If your library gets the call show your support for our brave soldiers and veterans and purchase at least one DVD for the libraries collection. You patrons will love it!
The DVD is available with national library suppliers, Midwest Tapes, online with Amazon and also producer direct right from American Patriot Pictures and Mr. Simons.
“Still the Drums” - PG-13/TVMA - Fiction - Drama/Mystery www.stillthedrums.com
ALA’S LIBRARY JOURNAL REVIEWERS RECOGNIZE HISTORY MAKING INDIE
April 11, 2013 - Hollywood, California, USA
by Thomas Huell - Staff Reporter
HOLLYWOOD - MAY 3, 2013
"Still the Drums" signed today with MIDWEST TAPE, for distribution to libraries in the U.S. and Canada. John Weisenberger, the head of Midwest acquisitions saw our review in the Library Journal magazine and he screened the movie DVD and signed us immediately.
AN ALL TOO
TIMELY FILM!March 15, 2014
Anne Speyer - Library Director of the South Dennis Library in Massachusetts.
The South Dennis Library located in Massachusetts. Dubbed "The Little Library". Built around 1856.
"STILL THE DRUMS"
LIBRARY DIRECTOR'S - DVD REVIEW
5 STARS out of 5 STARS!
March 2014 - Library Director Writes a Review!
About a group of Vietnam War Marines gathering for the funeral of a long missing comrade, this isn't an easy film to watch, but it's one every adult should see. It's powerful and honest, looking past the glory stories to the terrible reality of war.

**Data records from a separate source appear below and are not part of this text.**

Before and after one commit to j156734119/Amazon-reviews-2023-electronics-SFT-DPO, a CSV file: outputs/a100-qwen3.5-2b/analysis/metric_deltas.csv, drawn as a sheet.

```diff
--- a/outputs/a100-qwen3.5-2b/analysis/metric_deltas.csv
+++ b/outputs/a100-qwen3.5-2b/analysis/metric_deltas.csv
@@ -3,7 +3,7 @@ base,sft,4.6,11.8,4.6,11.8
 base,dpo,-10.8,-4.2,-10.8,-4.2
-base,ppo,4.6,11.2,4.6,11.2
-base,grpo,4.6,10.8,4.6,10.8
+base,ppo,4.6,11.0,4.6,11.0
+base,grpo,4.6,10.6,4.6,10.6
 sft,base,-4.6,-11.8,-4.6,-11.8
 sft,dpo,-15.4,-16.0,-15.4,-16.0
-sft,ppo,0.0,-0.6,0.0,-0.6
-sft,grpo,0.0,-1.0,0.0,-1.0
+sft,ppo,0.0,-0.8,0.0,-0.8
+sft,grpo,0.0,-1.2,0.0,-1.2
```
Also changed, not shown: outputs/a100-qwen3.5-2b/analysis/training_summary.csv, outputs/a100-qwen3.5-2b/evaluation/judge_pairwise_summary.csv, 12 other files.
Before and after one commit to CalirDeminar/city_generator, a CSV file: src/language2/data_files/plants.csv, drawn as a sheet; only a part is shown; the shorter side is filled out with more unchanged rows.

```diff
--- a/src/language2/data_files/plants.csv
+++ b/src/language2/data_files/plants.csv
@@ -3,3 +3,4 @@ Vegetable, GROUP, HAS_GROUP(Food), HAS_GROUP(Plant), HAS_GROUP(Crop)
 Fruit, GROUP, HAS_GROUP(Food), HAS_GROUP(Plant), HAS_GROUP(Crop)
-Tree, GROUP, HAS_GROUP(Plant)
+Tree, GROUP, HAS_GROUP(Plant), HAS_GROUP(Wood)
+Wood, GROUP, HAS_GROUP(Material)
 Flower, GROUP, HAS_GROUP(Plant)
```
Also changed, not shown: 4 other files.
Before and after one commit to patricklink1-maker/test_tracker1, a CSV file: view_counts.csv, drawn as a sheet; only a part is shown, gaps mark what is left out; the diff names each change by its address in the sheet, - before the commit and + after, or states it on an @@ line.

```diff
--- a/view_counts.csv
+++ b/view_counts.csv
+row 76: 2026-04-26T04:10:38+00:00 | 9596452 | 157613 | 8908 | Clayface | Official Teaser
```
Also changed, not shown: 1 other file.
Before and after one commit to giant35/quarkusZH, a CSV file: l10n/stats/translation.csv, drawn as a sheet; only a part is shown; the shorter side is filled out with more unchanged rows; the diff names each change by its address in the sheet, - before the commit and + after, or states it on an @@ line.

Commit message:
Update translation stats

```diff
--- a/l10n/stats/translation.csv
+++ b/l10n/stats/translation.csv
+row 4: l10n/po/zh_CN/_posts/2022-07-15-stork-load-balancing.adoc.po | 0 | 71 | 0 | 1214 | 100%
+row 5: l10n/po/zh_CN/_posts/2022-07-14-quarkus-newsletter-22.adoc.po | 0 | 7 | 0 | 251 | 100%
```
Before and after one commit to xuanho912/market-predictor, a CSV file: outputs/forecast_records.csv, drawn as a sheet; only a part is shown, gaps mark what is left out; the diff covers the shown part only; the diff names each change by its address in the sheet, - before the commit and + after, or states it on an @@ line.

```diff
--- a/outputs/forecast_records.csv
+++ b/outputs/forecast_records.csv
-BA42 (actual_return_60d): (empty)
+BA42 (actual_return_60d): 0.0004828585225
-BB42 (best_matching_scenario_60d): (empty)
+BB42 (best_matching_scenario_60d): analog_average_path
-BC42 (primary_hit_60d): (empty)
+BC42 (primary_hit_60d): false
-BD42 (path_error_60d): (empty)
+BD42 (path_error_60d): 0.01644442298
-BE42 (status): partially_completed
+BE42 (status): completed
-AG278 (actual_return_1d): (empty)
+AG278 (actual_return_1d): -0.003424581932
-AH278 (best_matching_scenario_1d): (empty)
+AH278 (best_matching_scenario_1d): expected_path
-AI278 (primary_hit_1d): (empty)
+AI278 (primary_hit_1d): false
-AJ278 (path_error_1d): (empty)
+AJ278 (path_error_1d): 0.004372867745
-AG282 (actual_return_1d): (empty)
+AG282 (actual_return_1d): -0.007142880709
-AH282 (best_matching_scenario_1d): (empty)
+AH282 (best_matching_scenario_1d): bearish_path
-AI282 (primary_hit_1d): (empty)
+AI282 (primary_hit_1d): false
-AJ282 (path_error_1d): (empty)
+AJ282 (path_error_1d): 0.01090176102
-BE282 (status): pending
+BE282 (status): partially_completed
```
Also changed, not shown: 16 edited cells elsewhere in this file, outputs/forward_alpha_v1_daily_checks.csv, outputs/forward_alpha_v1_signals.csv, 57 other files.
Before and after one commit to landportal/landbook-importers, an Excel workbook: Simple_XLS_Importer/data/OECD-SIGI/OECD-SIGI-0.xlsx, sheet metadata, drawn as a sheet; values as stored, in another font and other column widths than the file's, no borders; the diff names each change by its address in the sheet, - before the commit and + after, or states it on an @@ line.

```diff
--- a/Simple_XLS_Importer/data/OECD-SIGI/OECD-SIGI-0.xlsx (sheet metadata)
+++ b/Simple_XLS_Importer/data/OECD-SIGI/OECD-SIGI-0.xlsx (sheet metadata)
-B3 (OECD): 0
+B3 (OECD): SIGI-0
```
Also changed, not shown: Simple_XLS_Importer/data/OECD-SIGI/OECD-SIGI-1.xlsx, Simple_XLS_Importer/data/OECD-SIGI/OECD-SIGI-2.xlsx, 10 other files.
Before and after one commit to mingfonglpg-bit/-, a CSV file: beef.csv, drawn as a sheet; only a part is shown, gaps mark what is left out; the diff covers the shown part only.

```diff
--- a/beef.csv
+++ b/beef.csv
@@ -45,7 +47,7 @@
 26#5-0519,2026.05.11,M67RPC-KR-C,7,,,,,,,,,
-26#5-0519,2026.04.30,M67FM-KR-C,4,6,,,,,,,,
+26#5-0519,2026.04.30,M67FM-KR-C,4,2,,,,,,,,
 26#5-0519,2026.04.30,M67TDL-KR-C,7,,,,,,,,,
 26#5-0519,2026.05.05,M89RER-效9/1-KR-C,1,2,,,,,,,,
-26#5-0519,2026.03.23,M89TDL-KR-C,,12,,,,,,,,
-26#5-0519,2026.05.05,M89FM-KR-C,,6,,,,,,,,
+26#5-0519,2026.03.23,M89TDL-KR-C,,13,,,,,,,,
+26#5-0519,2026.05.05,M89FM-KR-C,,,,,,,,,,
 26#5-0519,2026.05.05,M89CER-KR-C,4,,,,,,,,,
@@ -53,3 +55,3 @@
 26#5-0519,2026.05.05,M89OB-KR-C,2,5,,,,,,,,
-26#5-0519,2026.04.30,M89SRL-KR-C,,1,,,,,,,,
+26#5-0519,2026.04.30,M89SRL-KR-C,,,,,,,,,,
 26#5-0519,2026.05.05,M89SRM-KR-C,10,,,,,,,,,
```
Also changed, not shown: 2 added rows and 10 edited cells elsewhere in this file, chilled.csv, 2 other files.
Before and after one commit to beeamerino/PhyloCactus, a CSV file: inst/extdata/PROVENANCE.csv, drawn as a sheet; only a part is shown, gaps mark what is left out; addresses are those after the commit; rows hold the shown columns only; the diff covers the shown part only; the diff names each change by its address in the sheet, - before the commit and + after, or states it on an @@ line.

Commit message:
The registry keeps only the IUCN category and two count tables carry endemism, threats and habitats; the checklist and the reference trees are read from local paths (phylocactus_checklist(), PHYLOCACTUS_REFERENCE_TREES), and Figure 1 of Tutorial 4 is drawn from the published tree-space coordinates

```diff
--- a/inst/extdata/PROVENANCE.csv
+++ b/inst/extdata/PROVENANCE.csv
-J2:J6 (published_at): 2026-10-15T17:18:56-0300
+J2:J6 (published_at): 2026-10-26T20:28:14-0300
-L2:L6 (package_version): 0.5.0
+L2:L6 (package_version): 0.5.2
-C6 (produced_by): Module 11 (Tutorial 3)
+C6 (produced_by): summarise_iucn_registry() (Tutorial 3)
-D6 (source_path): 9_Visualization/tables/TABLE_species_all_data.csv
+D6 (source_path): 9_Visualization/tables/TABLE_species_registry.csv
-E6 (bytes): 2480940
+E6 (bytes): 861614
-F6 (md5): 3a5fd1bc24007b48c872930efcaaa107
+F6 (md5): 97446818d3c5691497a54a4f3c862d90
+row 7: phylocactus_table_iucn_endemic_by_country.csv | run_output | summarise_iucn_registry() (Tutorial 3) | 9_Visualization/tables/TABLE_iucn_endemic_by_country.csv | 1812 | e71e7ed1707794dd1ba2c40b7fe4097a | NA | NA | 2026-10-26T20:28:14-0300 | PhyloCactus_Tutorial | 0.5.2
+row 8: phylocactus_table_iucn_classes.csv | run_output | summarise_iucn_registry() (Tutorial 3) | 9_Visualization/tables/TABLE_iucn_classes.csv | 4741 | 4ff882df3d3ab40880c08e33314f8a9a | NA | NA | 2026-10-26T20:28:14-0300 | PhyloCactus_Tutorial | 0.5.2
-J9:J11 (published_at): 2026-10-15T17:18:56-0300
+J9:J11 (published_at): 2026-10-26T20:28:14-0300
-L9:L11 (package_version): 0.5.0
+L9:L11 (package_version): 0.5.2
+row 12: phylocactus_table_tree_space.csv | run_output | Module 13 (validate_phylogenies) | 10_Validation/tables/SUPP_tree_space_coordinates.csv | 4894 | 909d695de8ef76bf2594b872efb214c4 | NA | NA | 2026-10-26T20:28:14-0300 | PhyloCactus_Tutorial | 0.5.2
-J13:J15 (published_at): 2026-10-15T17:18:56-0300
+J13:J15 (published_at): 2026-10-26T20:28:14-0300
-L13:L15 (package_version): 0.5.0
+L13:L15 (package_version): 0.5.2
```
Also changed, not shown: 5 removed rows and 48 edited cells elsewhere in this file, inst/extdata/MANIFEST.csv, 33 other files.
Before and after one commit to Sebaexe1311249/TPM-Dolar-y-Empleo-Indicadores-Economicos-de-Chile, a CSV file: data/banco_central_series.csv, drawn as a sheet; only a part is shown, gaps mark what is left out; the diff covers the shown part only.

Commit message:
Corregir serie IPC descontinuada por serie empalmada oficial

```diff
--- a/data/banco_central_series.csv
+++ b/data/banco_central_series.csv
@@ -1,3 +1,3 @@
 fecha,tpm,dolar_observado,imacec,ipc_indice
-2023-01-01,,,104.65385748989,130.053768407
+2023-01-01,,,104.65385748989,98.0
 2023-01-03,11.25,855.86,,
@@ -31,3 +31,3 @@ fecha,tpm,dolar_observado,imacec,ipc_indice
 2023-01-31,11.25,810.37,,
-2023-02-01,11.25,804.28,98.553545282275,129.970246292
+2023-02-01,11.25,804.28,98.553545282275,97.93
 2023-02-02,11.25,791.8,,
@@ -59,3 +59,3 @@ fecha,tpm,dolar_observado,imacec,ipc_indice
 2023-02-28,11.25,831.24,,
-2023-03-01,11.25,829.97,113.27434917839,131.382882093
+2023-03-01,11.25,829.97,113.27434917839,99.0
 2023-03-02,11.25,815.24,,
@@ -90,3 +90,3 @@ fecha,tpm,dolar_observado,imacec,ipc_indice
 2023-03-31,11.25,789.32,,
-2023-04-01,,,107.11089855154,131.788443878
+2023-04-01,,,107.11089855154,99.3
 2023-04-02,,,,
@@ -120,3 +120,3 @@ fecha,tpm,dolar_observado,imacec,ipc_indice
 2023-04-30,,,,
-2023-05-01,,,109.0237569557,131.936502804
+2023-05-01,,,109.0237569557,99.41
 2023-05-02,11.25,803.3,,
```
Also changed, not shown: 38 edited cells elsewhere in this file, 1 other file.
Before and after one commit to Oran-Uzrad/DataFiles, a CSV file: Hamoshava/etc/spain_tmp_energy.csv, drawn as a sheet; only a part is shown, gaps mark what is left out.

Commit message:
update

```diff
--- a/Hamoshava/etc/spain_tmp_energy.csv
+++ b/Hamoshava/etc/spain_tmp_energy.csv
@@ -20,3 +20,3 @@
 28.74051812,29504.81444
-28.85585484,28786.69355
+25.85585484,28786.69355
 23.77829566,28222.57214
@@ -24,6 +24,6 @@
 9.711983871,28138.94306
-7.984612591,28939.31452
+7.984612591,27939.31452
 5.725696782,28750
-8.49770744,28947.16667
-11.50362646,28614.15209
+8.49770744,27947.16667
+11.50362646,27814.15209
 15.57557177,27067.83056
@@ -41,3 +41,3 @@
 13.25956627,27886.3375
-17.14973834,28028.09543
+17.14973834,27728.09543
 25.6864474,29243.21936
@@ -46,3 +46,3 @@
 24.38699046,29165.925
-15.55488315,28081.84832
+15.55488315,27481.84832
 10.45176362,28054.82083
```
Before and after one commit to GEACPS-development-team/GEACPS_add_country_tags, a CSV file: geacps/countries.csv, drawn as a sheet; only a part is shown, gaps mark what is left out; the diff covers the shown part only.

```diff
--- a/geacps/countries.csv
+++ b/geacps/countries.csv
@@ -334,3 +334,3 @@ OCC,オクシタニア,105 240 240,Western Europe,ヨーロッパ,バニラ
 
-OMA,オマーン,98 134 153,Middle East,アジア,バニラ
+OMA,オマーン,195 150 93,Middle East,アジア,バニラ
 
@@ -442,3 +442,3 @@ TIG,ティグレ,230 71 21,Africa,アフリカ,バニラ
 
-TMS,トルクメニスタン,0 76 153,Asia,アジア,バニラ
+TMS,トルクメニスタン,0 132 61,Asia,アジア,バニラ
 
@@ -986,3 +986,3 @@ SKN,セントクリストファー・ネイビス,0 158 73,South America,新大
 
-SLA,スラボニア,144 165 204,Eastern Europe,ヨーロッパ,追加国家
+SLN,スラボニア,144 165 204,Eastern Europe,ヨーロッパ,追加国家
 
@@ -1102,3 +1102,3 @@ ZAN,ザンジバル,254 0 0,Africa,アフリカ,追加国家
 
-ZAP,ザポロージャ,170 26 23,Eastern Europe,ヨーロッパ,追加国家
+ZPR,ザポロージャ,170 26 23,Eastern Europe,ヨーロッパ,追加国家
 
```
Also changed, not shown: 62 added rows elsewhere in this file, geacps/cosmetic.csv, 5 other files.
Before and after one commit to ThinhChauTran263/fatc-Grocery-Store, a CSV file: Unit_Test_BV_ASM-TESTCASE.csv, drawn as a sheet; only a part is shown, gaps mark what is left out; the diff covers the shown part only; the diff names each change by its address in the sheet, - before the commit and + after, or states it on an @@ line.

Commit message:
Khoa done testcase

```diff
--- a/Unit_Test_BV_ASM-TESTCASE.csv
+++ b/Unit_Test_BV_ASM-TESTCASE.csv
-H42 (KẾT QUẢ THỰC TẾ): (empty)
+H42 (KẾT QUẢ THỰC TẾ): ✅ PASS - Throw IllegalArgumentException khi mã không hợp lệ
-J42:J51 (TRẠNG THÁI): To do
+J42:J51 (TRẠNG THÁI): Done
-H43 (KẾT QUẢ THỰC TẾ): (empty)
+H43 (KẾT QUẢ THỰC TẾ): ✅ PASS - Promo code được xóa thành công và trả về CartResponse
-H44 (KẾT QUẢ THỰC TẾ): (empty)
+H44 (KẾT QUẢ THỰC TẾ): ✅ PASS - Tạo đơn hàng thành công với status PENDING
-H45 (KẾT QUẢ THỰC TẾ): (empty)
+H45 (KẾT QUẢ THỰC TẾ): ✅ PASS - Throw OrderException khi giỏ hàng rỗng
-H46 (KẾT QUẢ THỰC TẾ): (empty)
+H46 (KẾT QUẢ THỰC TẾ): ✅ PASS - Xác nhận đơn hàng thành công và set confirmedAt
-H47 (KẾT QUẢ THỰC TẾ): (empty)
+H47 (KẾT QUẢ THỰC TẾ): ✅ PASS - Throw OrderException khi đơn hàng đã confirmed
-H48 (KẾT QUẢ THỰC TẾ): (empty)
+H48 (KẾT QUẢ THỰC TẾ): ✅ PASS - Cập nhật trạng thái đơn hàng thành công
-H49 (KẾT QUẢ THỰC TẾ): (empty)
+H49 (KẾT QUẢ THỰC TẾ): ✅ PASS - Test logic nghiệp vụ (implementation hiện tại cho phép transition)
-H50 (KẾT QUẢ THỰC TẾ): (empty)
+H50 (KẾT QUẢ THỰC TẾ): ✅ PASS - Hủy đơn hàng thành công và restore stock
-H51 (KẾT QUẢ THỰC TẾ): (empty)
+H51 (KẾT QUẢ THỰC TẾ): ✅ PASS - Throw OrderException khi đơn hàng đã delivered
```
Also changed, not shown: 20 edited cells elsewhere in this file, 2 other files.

Thoughtful and human, it reminds us that our vets rarely come back the same people they used to be, leaving the physical battlefields behind but not the carnage in their minds.
It has touched a number of my patrons deeply---how refreshing to find a story told and a point made without the usual box office barrage of sensation and special effects.